§ **Input data**

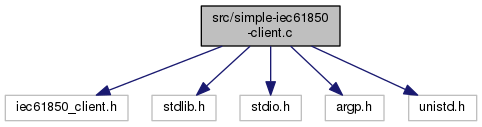
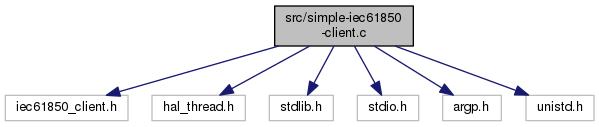
Edit outputs from client and server

diff --git a/simple-iec61850-client/doc/html/simple-iec61850-client_8c.html b/simple-iec61850-client/doc/html/simple-iec61850-client_8c.html
@@ -91,9 +91,10 @@ var searchBox = new SearchBox("searchBox", "search",false,'Search');
 </div><!--header-->
 <div class="contents">
 
-<p>C-File implements a simple IEC 61850 client.  
+<p>Test Class.  
 <a href="#details">More...</a></p>
 <div class="textblock"><code>#include &quot;iec61850_client.h&quot;</code><br />
+<code>#include &quot;hal_thread.h&quot;</code><br />
 <code>#include &lt;stdlib.h&gt;</code><br />
 <code>#include &lt;stdio.h&gt;</code><br />
 <code>#include &quot;argp.h&quot;</code><br />
@@ -132,9 +133,9 @@ Variables</h2></td></tr>
 <tr class="separator:a7c0b25939579bd308b11966fb04288e0"><td class="memSeparator" colspan="2">&#160;</td></tr>
 </table>
 <a name="details" id="details"></a><h2 class="groupheader">Detailed Description</h2>
-<div class="textblock"><p>C-File implements a simple IEC 61850 client. </p>
+<div class="textblock"><p>Test Class. </p>
+<p>More Details to Test Class</p>
 <dl class="section author"><dt>Author</dt><dd>David Mittelstädt </dd></dl>
-<dl class="section date"><dt>Date</dt><dd>12 Aug 2017 This C-File implements a simple IEC 61850 client. The library libIEC61850 is used for implementing the protocol IEC 61850. Argp is used to parse the options and arguments from the command line. </dd></dl>
 <dl class="section see"><dt>See also</dt><dd><a href="https://github.com/dmittelstaedt/siprenz-protocols">https://github.com/dmittelstaedt/siprenz-protocols</a> </dd>
 <dd>
 <a href="http://libiec61850.com/libiec61850/">http://libiec61850.com/libiec61850/</a> </dd></dl>
@@ -166,8 +167,8 @@ Variables</h2></td></tr>
 <p>Main function. </p>
 <p>Details of the function. </p><dl class="params"><dt>Parameters</dt><dd>
   <table class="params">
-    <tr><td class="paramname">Number</td><td>of arguments </td></tr>
-    <tr><td class="paramname">Content</td><td>of the arguments </td></tr>
+    <tr><td class="paramname">argc</td><td>Number of arguments </td></tr>
+    <tr><td class="paramname">argv</td><td>Content of the arguments </td></tr>
   </table>
   </dd>
 </dl>
@@ -214,7 +215,15 @@ Variables</h2></td></tr>
 </div><div class="memdoc">
 
 <p>Function which parses the given options and arguments. </p>
-<p>Details of the function. </p>
+<p>Details of the function. </p><dl class="params"><dt>Parameters</dt><dd>
+  <table class="params">
+    <tr><td class="paramname">Key</td><td></td></tr>
+    <tr><td class="paramname">Value</td><td>of argument </td></tr>
+    <tr><td class="paramname">Struct</td><td></td></tr>
+  </table>
+  </dd>
+</dl>
+<dl class="section return"><dt>Returns</dt><dd>Return code of parsing the arguments </dd></dl>
 
 </div>
 </div>

diff --git a/simple-iec61850-client/doc/html/files.html b/simple-iec61850-client/doc/html/files.html
@@ -86,7 +86,7 @@ var searchBox = new SearchBox("searchBox", "search",false,'Search');
 <div class="textblock">Here is a list of all documented files with brief descriptions:</div><div class="directory">
 <div class="levels">[detail level <span onclick="javascript:toggleLevel(1);">1</span><span onclick="javascript:toggleLevel(2);">2</span>]</div><table class="directory">
 <tr id="row_0_" class="even"><td class="entry"><span style="width:0px;display:inline-block;">&#160;</span><span id="arr_0_" class="arrow" onclick="toggleFolder('0_')">&#9660;</span><span id="img_0_" class="iconfopen" onclick="toggleFolder('0_')">&#160;</span><a class="el" href="dir_68267d1309a1af8e8297ef4c3efbcdba.html" target="_self">src</a></td><td class="desc"></td></tr>
-<tr id="row_0_0_"><td class="entry"><span style="width:32px;display:inline-block;">&#160;</span><span class="icondoc"></span><a class="el" href="simple-iec61850-client_8c.html" target="_self">simple-iec61850-client.c</a></td><td class="desc">C-File implements a simple IEC 61850 client </td></tr>
+<tr id="row_0_0_"><td class="entry"><span style="width:32px;display:inline-block;">&#160;</span><span class="icondoc"></span><a class="el" href="simple-iec61850-client_8c.html" target="_self">simple-iec61850-client.c</a></td><td class="desc">Test Class </td></tr>
 </table>
 </div><!-- directory -->
 </div><!-- contents -->

diff --git a/simple-iec61850-client/doc/html/dir_68267d1309a1af8e8297ef4c3efbcdba.html b/simple-iec61850-client/doc/html/dir_68267d1309a1af8e8297ef4c3efbcdba.html
@@ -91,7 +91,7 @@ var searchBox = new SearchBox("searchBox", "search",false,'Search');
 <tr class="heading"><td colspan="2"><h2 class="groupheader"><a name="files"></a>
 Files</h2></td></tr>
 <tr class="memitem:simple-iec61850-client_8c"><td class="memItemLeft" align="right" valign="top">file &#160;</td><td class="memItemRight" valign="bottom"><a class="el" href="simple-iec61850-client_8c.html">simple-iec61850-client.c</a></td></tr>
-<tr class="memdesc:simple-iec61850-client_8c"><td class="mdescLeft">&#160;</td><td class="mdescRight">C-File implements a simple IEC 61850 client. <br /></td></tr>
+<tr class="memdesc:simple-iec61850-client_8c"><td class="mdescLeft">&#160;</td><td class="mdescRight">Test Class. <br /></td></tr>
 <tr class="separator:"><td class="memSeparator" colspan="2">&#160;</td></tr>
 </table>
 </div><!-- contents -->

diff --git a/simple-iec61850-client/src/simple-iec61850-client.c b/simple-iec61850-client/src/simple-iec61850-client.c
@@ -1,17 +1,13 @@
 /**
+ * Test Class. More Details to Test Class
  * @file simple-iec61850-client.c
  * @author David Mittelstädt
- * @date 12 Aug 2017
- * @brief C-File implements a simple IEC 61850 client.
- *
- * This C-File implements a simple IEC 61850 client. The library libIEC61850
- * is used for implementing the protocol IEC 61850. Argp is used to parse
- * the options and arguments from the command line.
  * @see https://github.com/dmittelstaedt/siprenz-protocols
  * @see http://libiec61850.com/libiec61850/
  */
 
 #include "iec61850_client.h"
+#include "hal_thread.h"
 #include <stdlib.h>
 #include <stdio.h>
 #include "argp.h"
@@ -56,7 +52,8 @@ void runClient() {
      IedConnection_connect(con, &error, host, tcpPort);
 
      if (error == IED_ERROR_OK) {
-          printf("Client started successfully. Client is connected to %s on port %d.\n", host, tcpPort);
+          printf("Client connected successfully to %s on port %d.\n", host, tcpPort);
+          printf("Client starts reading total active power (TotW.mag) from %s.\n", host);
 
           int counter = 0;
 
@@ -65,16 +62,16 @@ void runClient() {
 
                // If an error occured during sending requests
                if (error != IED_ERROR_OK) {
-                    printf("An error occured.\n");
+                    printf("Lost connection to server %s.\n", host);
                     break;
                }
 
                if (value != NULL) {
                     float fval = MmsValue_toFloat(value);
-                    printf("Read power value: %.1f\n", fval);
+                    printf("TotW.mag: %.1f\n", fval);
                     MmsValue_delete(value);
                }
-               sleep(sleepInt);
+               Thread_sleep(sleepInt * 1000);
                counter++;
           }
 
@@ -92,6 +89,10 @@ void runClient() {
 /**
 * Function which parses the given options and arguments.
 * Details of the function.
+* @param Key
+* @param Value of argument
+* @param Struct
+* @return Return code of parsing the arguments
 */
 static int parse_opt (int key, char *arg, struct argp_state *state) {
      int *arg_count = state->input;
@@ -131,8 +132,8 @@ static int parse_opt (int key, char *arg, struct argp_state *state) {
 /**
 * Main function.
 * Details of the function.
-* @param Number of arguments
-* @param Content of the arguments
+* @param argc Number of arguments
+* @param argv Content of the arguments
 * @return Exit status of the application
 */
 int main(int argc, char** argv) {

diff --git a/simple-iec61850-client/doc/latex/simple-iec61850-client_8c.tex b/simple-iec61850-client/doc/latex/simple-iec61850-client_8c.tex
@@ -2,10 +2,11 @@
 \label{simple-iec61850-client_8c}\index{src/simple-\/iec61850-\/client.\+c@{src/simple-\/iec61850-\/client.\+c}}
 
 
-C-\/\+File implements a simple I\+EC 61850 client.  
+Test Class.  
 
 
 {\ttfamily \#include \char`\"{}iec61850\+\_\+client.\+h\char`\"{}}\\*
+{\ttfamily \#include \char`\"{}hal\+\_\+thread.\+h\char`\"{}}\\*
 {\ttfamily \#include $<$stdlib.\+h$>$}\\*
 {\ttfamily \#include $<$stdio.\+h$>$}\\*
 {\ttfamily \#include \char`\"{}argp.\+h\char`\"{}}\\*
@@ -40,14 +41,13 @@ int \hyperlink{simple-iec61850-client_8c_a7c0b25939579bd308b11966fb04288e0}{slee
 
 
 \subsection{Detailed Description}
-C-\/\+File implements a simple I\+EC 61850 client. 
+Test Class. 
+
+More Details to Test Class
 
 \begin{DoxyAuthor}{Author}
 David Mittelstädt 
 \end{DoxyAuthor}
-\begin{DoxyDate}{Date}
-12 Aug 2017 This C-\/\+File implements a simple I\+EC 61850 client. The library lib\+I\+E\+C61850 is used for implementing the protocol I\+EC 61850. Argp is used to parse the options and arguments from the command line. 
-\end{DoxyDate}
 \begin{DoxySeeAlso}{See also}
 \href{https://github.com/dmittelstaedt/siprenz-protocols}{\tt https\+://github.\+com/dmittelstaedt/siprenz-\/protocols} 
 
@@ -70,9 +70,9 @@ Main function.
 
 Details of the function. 
 \begin{DoxyParams}{Parameters}
-{\em Number} & of arguments \\
+{\em argc} & Number of arguments \\
 \hline
-{\em Content} & of the arguments \\
+{\em argv} & Content of the arguments \\
 \hline
 \end{DoxyParams}
 \begin{DoxyReturn}{Returns}
@@ -91,7 +91,19 @@ Exit status of the application
 
 Function which parses the given options and arguments. 
 
-Details of the function. \index{simple-\/iec61850-\/client.\+c@{simple-\/iec61850-\/client.\+c}!run\+Client@{run\+Client}}
+Details of the function. 
+\begin{DoxyParams}{Parameters}
+{\em Key} & \\
+\hline
+{\em Value} & of argument \\
+\hline
+{\em Struct} & \\
+\hline
+\end{DoxyParams}
+\begin{DoxyReturn}{Returns}
+Return code of parsing the arguments 
+\end{DoxyReturn}
+\index{simple-\/iec61850-\/client.\+c@{simple-\/iec61850-\/client.\+c}!run\+Client@{run\+Client}}
 \index{run\+Client@{run\+Client}!simple-\/iec61850-\/client.\+c@{simple-\/iec61850-\/client.\+c}}
 \subsubsection[{\texorpdfstring{run\+Client()}{runClient()}}]{\setlength{\rightskip}{0pt plus 5cm}void run\+Client (
 \begin{DoxyParamCaption}

diff --git a/simple-iec61850-server/src/simple-iec61850-server.c b/simple-iec61850-server/src/simple-iec61850-server.c
@@ -1,3 +1,16 @@
+/**
+ * @file simple-iec61850-client.c
+ * @author David Mittelstädt
+ * @date 12 Aug 2017
+ * @brief C-File implements a simple IEC 61850 client. Increases TotW of MMXU1
+ *
+ * This C-File implements a simple IEC 61850 client. The library libIEC61850
+ * is used for implementing the protocol IEC 61850. Argp is used to parse
+ * the options and arguments from the command line.
+ * @see https://github.com/dmittelstaedt/siprenz-protocols
+ * @see http://libiec61850.com/libiec61850/
+ */
+
 #include "iec61850_server.h"
 #include "hal_thread.h"
 #include <signal.h>
@@ -33,7 +46,7 @@ void runServer() {
           exit(-1);
      } else {
           printf("Server started successfully on port %d.\n", tcpPort);
-          printf("Power at start: %.1f\n", power);
+          printf("Total active power (TotW.mag) at start: %.1f\n", power);
           if (isVerbose == 1) {
                printf("Running in verbose mode.\n");
           }
@@ -53,7 +66,7 @@ void runServer() {
           IedServer_unlockDataModel(iedServer);
 
           if (isVerbose == 1) {
-               printf("Setting power to: %.1f\n", power);
+               printf("Setting TotW.mag to: %.1f\n", power);
           }
 
           power += 0.1f;

diff --git a/simple-iec61850-client/doc/latex/files.tex b/simple-iec61850-client/doc/latex/files.tex
@@ -1,4 +1,4 @@
 \section{File List}
 Here is a list of all documented files with brief descriptions\+:\begin{DoxyCompactList}
-\item\contentsline{section}{src/\hyperlink{simple-iec61850-client_8c}{simple-\/iec61850-\/client.\+c} \\*C-\/\+File implements a simple I\+EC 61850 client }{\pageref{simple-iec61850-client_8c}}{}
+\item\contentsline{section}{src/\hyperlink{simple-iec61850-client_8c}{simple-\/iec61850-\/client.\+c} \\*Test Class }{\pageref{simple-iec61850-client_8c}}{}
 \end{DoxyCompactList}

diff --git a/simple-iec61850-client/doc/latex/dir_68267d1309a1af8e8297ef4c3efbcdba.tex b/simple-iec61850-client/doc/latex/dir_68267d1309a1af8e8297ef4c3efbcdba.tex
@@ -4,4 +4,4 @@
 \begin{DoxyCompactItemize}
 \item 
 file \hyperlink{simple-iec61850-client_8c}{simple-\/iec61850-\/client.\+c}
-\begin{DoxyCompactList}\small\item\em C-\/\+File implements a simple I\+EC 61850 client. \end{DoxyCompactList}\end{DoxyCompactItemize}
+\begin{DoxyCompactList}\small\item\em Test Class. \end{DoxyCompactList}\end{DoxyCompactItemize}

§ **Instructions to follow**
Each line of the listing that holds the string "DoxyReturn" counts once; state how many there are, with nothing added.

§ **Result**
3